BEGIN Excerpted records

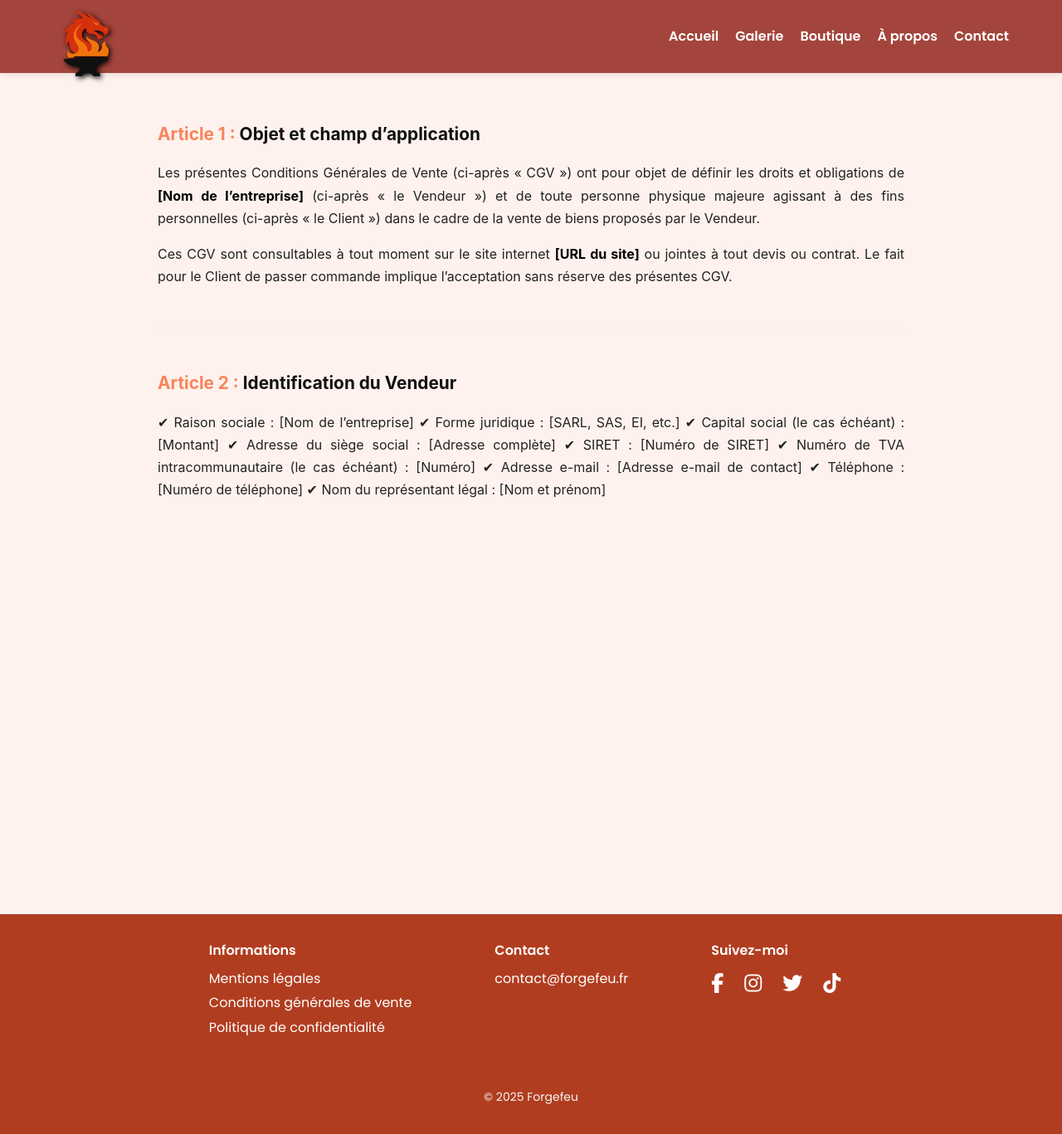
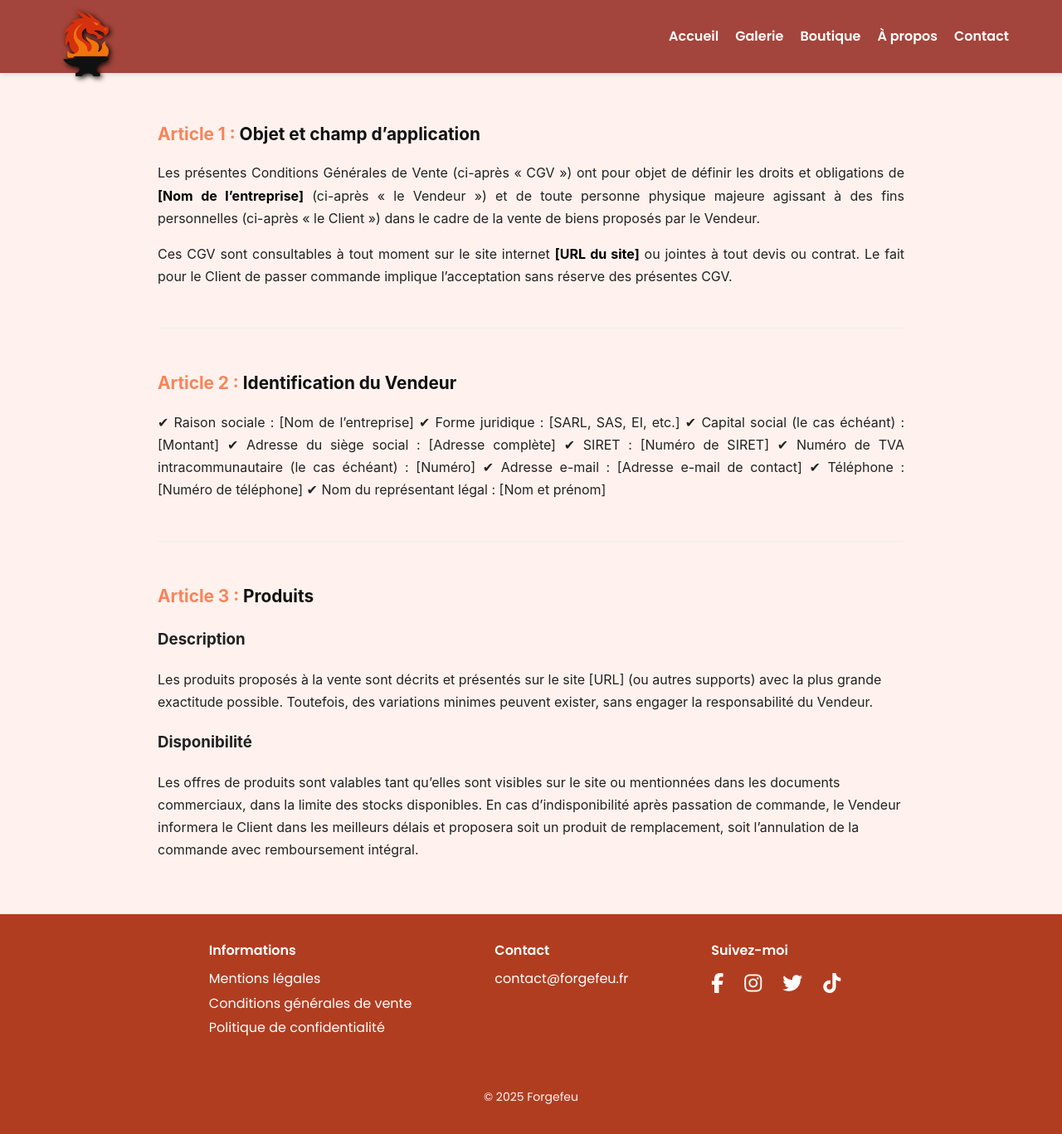
Before and after one commit to Yaen-Ghost/forgefeu, a Jekyll site: the page built from cgv.html, in a window 1280 px wide and 1367 px high. Shown: the whole window at 83% size. Built offline with Jekyll 4.4.1, drawn with Linux system fonts in a browser that asks for light colours.

Commit message:
Update cgv.html

```diff
--- a/cgv.html
+++ b/cgv.html
@@ -34,4 +34,17 @@ permalink: /cgv/
 ✔ Nom du représentant légal : [Nom et prénom]
     </p>
   </article>
+
+    <article class="cgv-article">
+    <h2><span>Article 3 :</span> Produits</h2>
+    <p>
+<h3>Description</h3>
+Les produits proposés à la vente sont décrits et présentés sur le site [URL] (ou autres supports) avec la plus grande exactitude possible.
+Toutefois, des variations minimes peuvent exister, sans engager la responsabilité du Vendeur.
+<h3>Disponibilité</h3>
+Les offres de produits sont valables tant qu’elles sont visibles sur le site ou mentionnées dans les documents commerciaux,
+dans la limite des stocks disponibles. En cas d’indisponibilité après passation de commande, le Vendeur informera le Client
+dans les meilleurs délais et proposera soit un produit de remplacement, soit l’annulation de la commande avec remboursement intégral.
+    </p>
+  </article>
 </section>
```
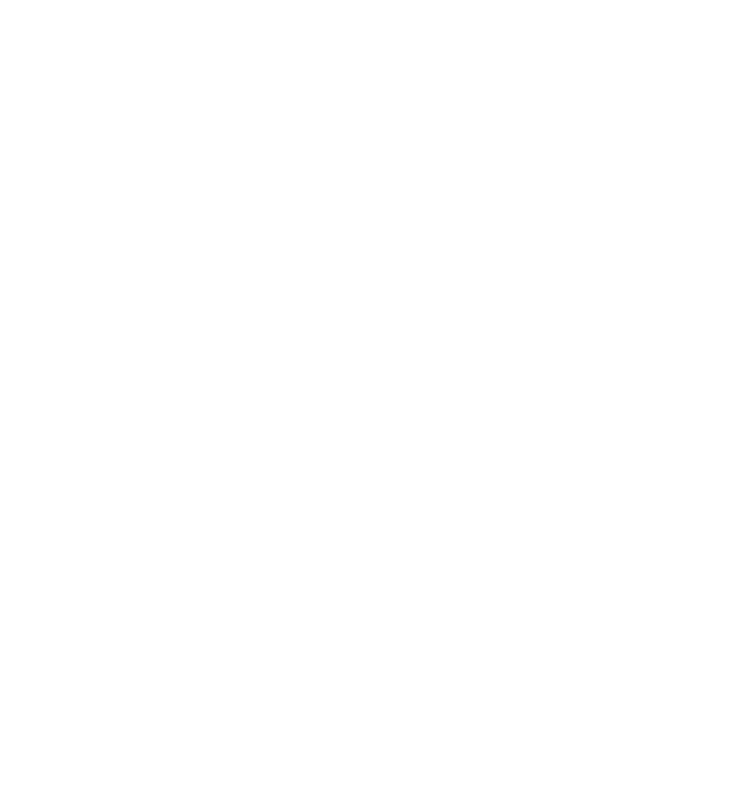
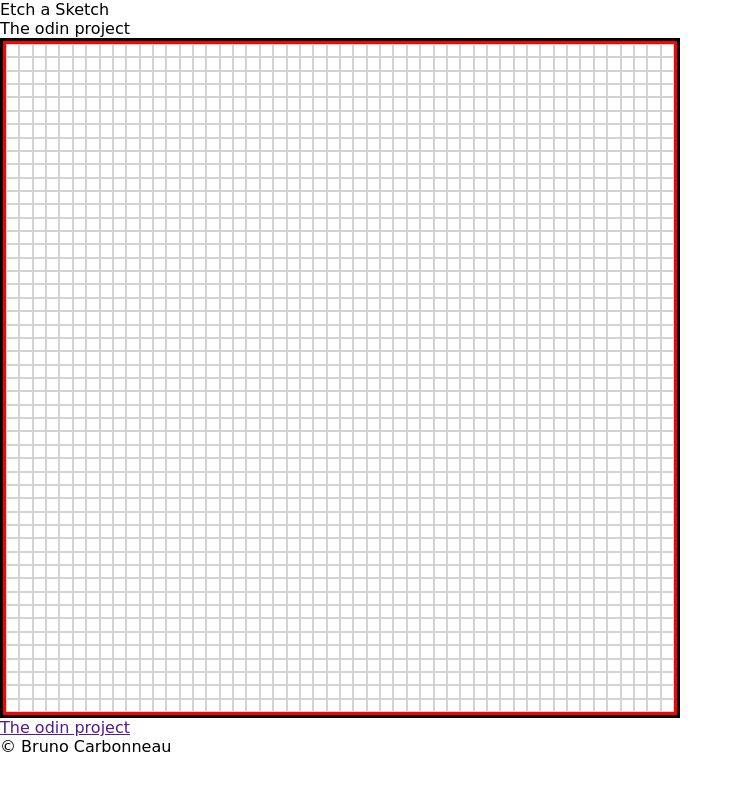
Before and after one commit to carbo5/Etch-a-Sketch, a plain HTML site: page index.html in a window 1280 px wide. Shown: the whole page, without its empty margins (0-743 px from the left). Drawn offline with Linux system fonts and the light colour scheme; a web font is replaced by a local one.

Commit message:
Finishing the design and the function to create the grid

```diff
--- a/css/style.css
+++ b/css/style.css
@@ -1,3 +1,33 @@
+*{
+    box-sizing: border-box;
+}
+
+
 body{
     font-family: 'Sansita Swashed', cursive;
 }
+
+#game-container{
+    display: flex;
+    width: 85vh;
+    height: 85vh;
+    border: 3px solid black;
+}
+
+
+
+#red-container{
+    display: flex;
+    flex-direction: row;
+    flex-wrap: wrap;
+    justify-content: flex-start;
+    width: 100%;
+    height: 100%;
+    border: 3px solid red;
+    background-color: white;
+}
+
+.gridDiv{
+    border: 1px solid lightgrey;
+    background-color: white;
+}
--- a/index.html
+++ b/index.html
@@ -1,13 +1,48 @@
 <!DOCTYPE html>
 <html lang="en">
+
 <head>
     <meta charset="UTF-8">
     <meta name="viewport" content="width=device-width, initial-scale=1.0">
     <title>Etch-a-Sketch</title>
+    <link rel="stylesheet" href="./css/reset.css">
+    <link rel="stylesheet" href="./css/style.css">
     <link rel="preconnect" href="https://fonts.gstatic.com">
     <link href="https://fonts.googleapis.com/css2?family=Sansita+Swashed:wght@300&display=swap" rel="stylesheet">
 </head>
+
 <body>
+    <header>
+        <h1>Etch a Sketch</h1>
+        <p>The odin project</p>
+    </header>
 
+    <main>
+        <div class="container">
+            <section>
+
+            </section>
+            <section>
+                <div id="game-container">
+
+                        <div id="red-container"></div>
+
+                </div>
+
+
+            </section>
+
+        </div>
+
+    </main>
+
+    <footer>
+        <p><a href="">The odin project</a></p>
+        <p>&copy Bruno Carbonneau</p>
+    </footer>
+
+
+    <script src="./js/etch_a_sketch.js"></script>
 </body>
+
 </html>
--- a/js/etch_a_sketch.js
+++ b/js/etch_a_sketch.js
@@ -0,0 +1,43 @@
+var grid = document.querySelector('#red-container');
+
+console.log(grid.clientWidth);
+console.log(grid);
+
+
+
+
+function makeGrid(height, width, nbSquare){
+
+    const redDiv = document.querySelector('#red-container');
+    const remBorder = 2 * nbSquare;
+
+   // let divWidth =  (width - 14 - remBorder) / nbSquare;
+
+   let divWidth =  width / nbSquare;
+
+    console.log(divWidth);
+
+
+  //  let divHeight = (height - 14 - remBorder) / nbSquare;
+
+  let divHeight = height / nbSquare;
+
+    console.log(divHeight);
+    const totalSquare =  nbSquare * nbSquare;
+
+    for(let i = 0; i < totalSquare; i++){
+       // console.log('div');
+        squareDiv = document.createElement('div');
+        squareDiv.classList.add('gridDiv');
+
+        squareDiv.style.width = divWidth + 'px';
+        squareDiv.style.height = divHeight + 'px';
+       // squareDiv.style.border = '1px solid ligthgrey';
+
+
+        redDiv.appendChild(squareDiv);
+    }
+
+}
+
+makeGrid(grid.clientHeight, grid.clientWidth, 50);
```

END Excerpted records

_Task description_
Word for word, print every record, and leave out any picture.

_Response box_
Before and after one commit to Yaen-Ghost/forgefeu, a Jekyll site: the page built from cgv.html, in a window 1280 px wide and 1367 px high. Shown: the whole window at 83% size. Built offline with Jekyll 4.4.1, drawn with Linux system fonts in a browser that asks for light colours.

Commit message:
Update cgv.html

```diff
--- a/cgv.html
+++ b/cgv.html
@@ -34,4 +34,17 @@ permalink: /cgv/
 ✔ Nom du représentant légal : [Nom et prénom]
     </p>
   </article>
+
+    <article class="cgv-article">
+    <h2><span>Article 3 :</span> Produits</h2>
+    <p>
+<h3>Description</h3>
+Les produits proposés à la vente sont décrits et présentés sur le site [URL] (ou autres supports) avec la plus grande exactitude possible.
+Toutefois, des variations minimes peuvent exister, sans engager la responsabilité du Vendeur.
+<h3>Disponibilité</h3>
+Les offres de produits sont valables tant qu’elles sont visibles sur le site ou mentionnées dans les documents commerciaux,
+dans la limite des stocks disponibles. En cas d’indisponibilité après passation de commande, le Vendeur informera le Client
+dans les meilleurs délais et proposera soit un produit de remplacement, soit l’annulation de la commande avec remboursement intégral.
+    </p>
+  </article>
 </section>
```
Before and after one commit to carbo5/Etch-a-Sketch, a plain HTML site: page index.html in a window 1280 px wide. Shown: the whole page, without its empty margins (0-743 px from the left). Drawn offline with Linux system fonts and the light colour scheme; a web font is replaced by a local one.

Commit message:
Finishing the design and the function to create the grid

```diff
--- a/css/style.css
+++ b/css/style.css
@@ -1,3 +1,33 @@
+*{
+    box-sizing: border-box;
+}
+
+
 body{
     font-family: 'Sansita Swashed', cursive;
 }
+
+#game-container{
+    display: flex;
+    width: 85vh;
+    height: 85vh;
+    border: 3px solid black;
+}
+
+
+
+#red-container{
+    display: flex;
+    flex-direction: row;
+    flex-wrap: wrap;
+    justify-content: flex-start;
+    width: 100%;
+    height: 100%;
+    border: 3px solid red;
+    background-color: white;
+}
+
+.gridDiv{
+    border: 1px solid lightgrey;
+    background-color: white;
+}
--- a/index.html
+++ b/index.html
@@ -1,13 +1,48 @@
 <!DOCTYPE html>
 <html lang="en">
+
 <head>
     <meta charset="UTF-8">
     <meta name="viewport" content="width=device-width, initial-scale=1.0">
     <title>Etch-a-Sketch</title>
+    <link rel="stylesheet" href="./css/reset.css">
+    <link rel="stylesheet" href="./css/style.css">
     <link rel="preconnect" href="https://fonts.gstatic.com">
     <link href="https://fonts.googleapis.com/css2?family=Sansita+Swashed:wght@300&display=swap" rel="stylesheet">
 </head>
+
 <body>
+    <header>
+        <h1>Etch a Sketch</h1>
+        <p>The odin project</p>
+    </header>
 
+    <main>
+        <div class="container">
+            <section>
+
+            </section>
+            <section>
+                <div id="game-container">
+
+                        <div id="red-container"></div>
+
+                </div>
+
+
+            </section>
+
+        </div>
+
+    </main>
+
+    <footer>
+        <p><a href="">The odin project</a></p>
+        <p>&copy Bruno Carbonneau</p>
+    </footer>
+
+
+    <script src="./js/etch_a_sketch.js"></script>
 </body>
+
 </html>
--- a/js/etch_a_sketch.js
+++ b/js/etch_a_sketch.js
@@ -0,0 +1,43 @@
+var grid = document.querySelector('#red-container');
+
+console.log(grid.clientWidth);
+console.log(grid);
+
+
+
+
+function makeGrid(height, width, nbSquare){
+
+    const redDiv = document.querySelector('#red-container');
+    const remBorder = 2 * nbSquare;
+
+   // let divWidth =  (width - 14 - remBorder) / nbSquare;
+
+   let divWidth =  width / nbSquare;
+
+    console.log(divWidth);
+
+
+  //  let divHeight = (height - 14 - remBorder) / nbSquare;
+
+  let divHeight = height / nbSquare;
+
+    console.log(divHeight);
+    const totalSquare =  nbSquare * nbSquare;
+
+    for(let i = 0; i < totalSquare; i++){
+       // console.log('div');
+        squareDiv = document.createElement('div');
+        squareDiv.classList.add('gridDiv');
+
+        squareDiv.style.width = divWidth + 'px';
+        squareDiv.style.height = divHeight + 'px';
+       // squareDiv.style.border = '1px solid ligthgrey';
+
+
+        redDiv.appendChild(squareDiv);
+    }
+
+}
+
+makeGrid(grid.clientHeight, grid.clientWidth, 50);
```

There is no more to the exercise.